ACTIVITY >>
What lines in the entries below contain the word "ElementSecond"? Copy all of them.

THE INPUT >>
*** Block opens ***
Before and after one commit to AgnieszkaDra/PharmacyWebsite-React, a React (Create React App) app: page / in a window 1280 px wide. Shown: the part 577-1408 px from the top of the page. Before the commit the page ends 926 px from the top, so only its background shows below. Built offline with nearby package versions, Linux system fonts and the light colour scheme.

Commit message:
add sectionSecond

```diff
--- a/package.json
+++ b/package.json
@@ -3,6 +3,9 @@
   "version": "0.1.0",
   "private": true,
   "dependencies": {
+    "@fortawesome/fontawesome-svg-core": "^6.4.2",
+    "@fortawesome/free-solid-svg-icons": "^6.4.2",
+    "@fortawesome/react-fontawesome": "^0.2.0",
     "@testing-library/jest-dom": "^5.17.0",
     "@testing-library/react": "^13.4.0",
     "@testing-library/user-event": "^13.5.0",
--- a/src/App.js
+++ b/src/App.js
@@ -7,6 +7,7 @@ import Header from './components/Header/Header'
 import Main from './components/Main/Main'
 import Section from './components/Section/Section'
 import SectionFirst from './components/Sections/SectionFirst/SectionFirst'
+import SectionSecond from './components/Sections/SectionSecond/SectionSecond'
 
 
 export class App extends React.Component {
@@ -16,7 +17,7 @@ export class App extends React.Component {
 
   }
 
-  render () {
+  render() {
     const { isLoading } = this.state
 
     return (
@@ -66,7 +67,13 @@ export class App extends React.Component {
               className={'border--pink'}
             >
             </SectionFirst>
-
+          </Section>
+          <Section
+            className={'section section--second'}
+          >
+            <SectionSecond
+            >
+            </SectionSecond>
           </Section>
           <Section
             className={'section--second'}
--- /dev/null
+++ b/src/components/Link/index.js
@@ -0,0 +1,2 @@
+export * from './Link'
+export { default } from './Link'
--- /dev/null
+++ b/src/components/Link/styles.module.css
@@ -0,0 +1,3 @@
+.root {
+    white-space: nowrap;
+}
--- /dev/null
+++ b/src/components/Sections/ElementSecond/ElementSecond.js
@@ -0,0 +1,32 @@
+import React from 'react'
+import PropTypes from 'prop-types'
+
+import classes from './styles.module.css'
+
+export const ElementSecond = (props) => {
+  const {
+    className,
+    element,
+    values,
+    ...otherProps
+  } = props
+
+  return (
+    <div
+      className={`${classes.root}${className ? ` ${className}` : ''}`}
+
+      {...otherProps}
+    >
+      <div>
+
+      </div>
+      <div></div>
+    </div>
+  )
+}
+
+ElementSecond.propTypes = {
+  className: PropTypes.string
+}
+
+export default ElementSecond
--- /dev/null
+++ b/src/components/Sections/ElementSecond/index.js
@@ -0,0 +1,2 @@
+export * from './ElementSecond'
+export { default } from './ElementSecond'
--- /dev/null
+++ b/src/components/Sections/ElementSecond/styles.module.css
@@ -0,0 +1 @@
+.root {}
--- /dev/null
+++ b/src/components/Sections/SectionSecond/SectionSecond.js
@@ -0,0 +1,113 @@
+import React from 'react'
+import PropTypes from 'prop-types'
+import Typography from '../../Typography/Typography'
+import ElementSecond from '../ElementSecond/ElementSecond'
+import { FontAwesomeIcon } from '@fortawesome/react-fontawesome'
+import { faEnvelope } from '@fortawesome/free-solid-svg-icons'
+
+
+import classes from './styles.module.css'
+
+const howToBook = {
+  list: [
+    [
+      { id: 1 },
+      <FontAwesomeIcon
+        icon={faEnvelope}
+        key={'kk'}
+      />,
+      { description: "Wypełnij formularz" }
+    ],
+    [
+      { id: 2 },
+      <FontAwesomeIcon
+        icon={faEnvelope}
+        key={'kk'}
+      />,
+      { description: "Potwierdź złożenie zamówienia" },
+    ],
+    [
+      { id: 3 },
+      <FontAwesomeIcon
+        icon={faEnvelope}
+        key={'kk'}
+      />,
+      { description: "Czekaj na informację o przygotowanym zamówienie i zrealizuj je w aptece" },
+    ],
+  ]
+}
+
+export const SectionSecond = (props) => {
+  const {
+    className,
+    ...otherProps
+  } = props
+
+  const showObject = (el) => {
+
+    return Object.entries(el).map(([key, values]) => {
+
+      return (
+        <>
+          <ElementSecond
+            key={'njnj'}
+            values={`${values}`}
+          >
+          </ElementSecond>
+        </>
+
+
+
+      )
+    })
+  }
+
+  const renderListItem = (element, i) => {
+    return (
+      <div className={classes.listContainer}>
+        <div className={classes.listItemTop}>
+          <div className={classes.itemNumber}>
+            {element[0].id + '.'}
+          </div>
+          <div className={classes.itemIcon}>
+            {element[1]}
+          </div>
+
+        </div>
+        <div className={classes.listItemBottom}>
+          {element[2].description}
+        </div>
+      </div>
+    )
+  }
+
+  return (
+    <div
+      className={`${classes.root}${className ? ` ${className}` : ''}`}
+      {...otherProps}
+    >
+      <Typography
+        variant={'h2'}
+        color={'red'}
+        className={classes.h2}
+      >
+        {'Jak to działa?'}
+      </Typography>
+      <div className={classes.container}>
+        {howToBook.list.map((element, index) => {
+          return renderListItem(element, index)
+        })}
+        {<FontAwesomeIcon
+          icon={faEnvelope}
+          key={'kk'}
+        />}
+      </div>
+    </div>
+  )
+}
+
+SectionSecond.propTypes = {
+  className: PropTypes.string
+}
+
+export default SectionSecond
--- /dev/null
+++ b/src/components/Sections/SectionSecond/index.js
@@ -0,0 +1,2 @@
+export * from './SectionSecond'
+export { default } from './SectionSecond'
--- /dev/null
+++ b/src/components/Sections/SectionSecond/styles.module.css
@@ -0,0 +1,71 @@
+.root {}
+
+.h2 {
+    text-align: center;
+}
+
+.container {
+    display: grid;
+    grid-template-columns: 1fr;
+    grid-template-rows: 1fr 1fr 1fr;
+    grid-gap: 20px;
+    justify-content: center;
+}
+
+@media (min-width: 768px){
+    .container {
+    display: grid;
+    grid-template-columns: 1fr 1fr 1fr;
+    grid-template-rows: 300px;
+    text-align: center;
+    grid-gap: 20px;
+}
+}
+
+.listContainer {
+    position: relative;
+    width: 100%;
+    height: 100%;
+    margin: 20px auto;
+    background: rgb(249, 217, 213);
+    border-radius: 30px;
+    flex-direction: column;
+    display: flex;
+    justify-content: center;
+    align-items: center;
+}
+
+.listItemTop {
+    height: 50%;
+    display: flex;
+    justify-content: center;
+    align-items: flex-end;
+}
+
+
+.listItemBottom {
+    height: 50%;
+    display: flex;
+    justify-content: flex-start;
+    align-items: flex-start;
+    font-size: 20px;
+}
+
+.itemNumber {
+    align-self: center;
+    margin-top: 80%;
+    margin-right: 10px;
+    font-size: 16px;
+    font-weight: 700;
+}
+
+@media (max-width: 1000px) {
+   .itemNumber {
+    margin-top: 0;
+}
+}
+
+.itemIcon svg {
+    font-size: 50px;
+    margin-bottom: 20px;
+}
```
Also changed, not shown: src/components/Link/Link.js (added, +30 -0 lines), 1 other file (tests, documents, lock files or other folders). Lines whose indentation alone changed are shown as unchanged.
*** Block closes ***
SOLUTION TO THE EXERCISE >>
+++ b/src/components/Sections/ElementSecond/ElementSecond.js
+export const ElementSecond = (props) => {
+ElementSecond.propTypes = {
+export default ElementSecond
+++ b/src/components/Sections/ElementSecond/index.js
+export * from './ElementSecond'
+export { default } from './ElementSecond'
+++ b/src/components/Sections/ElementSecond/styles.module.css
+import ElementSecond from '../ElementSecond/ElementSecond'
+          <ElementSecond
+          </ElementSecond>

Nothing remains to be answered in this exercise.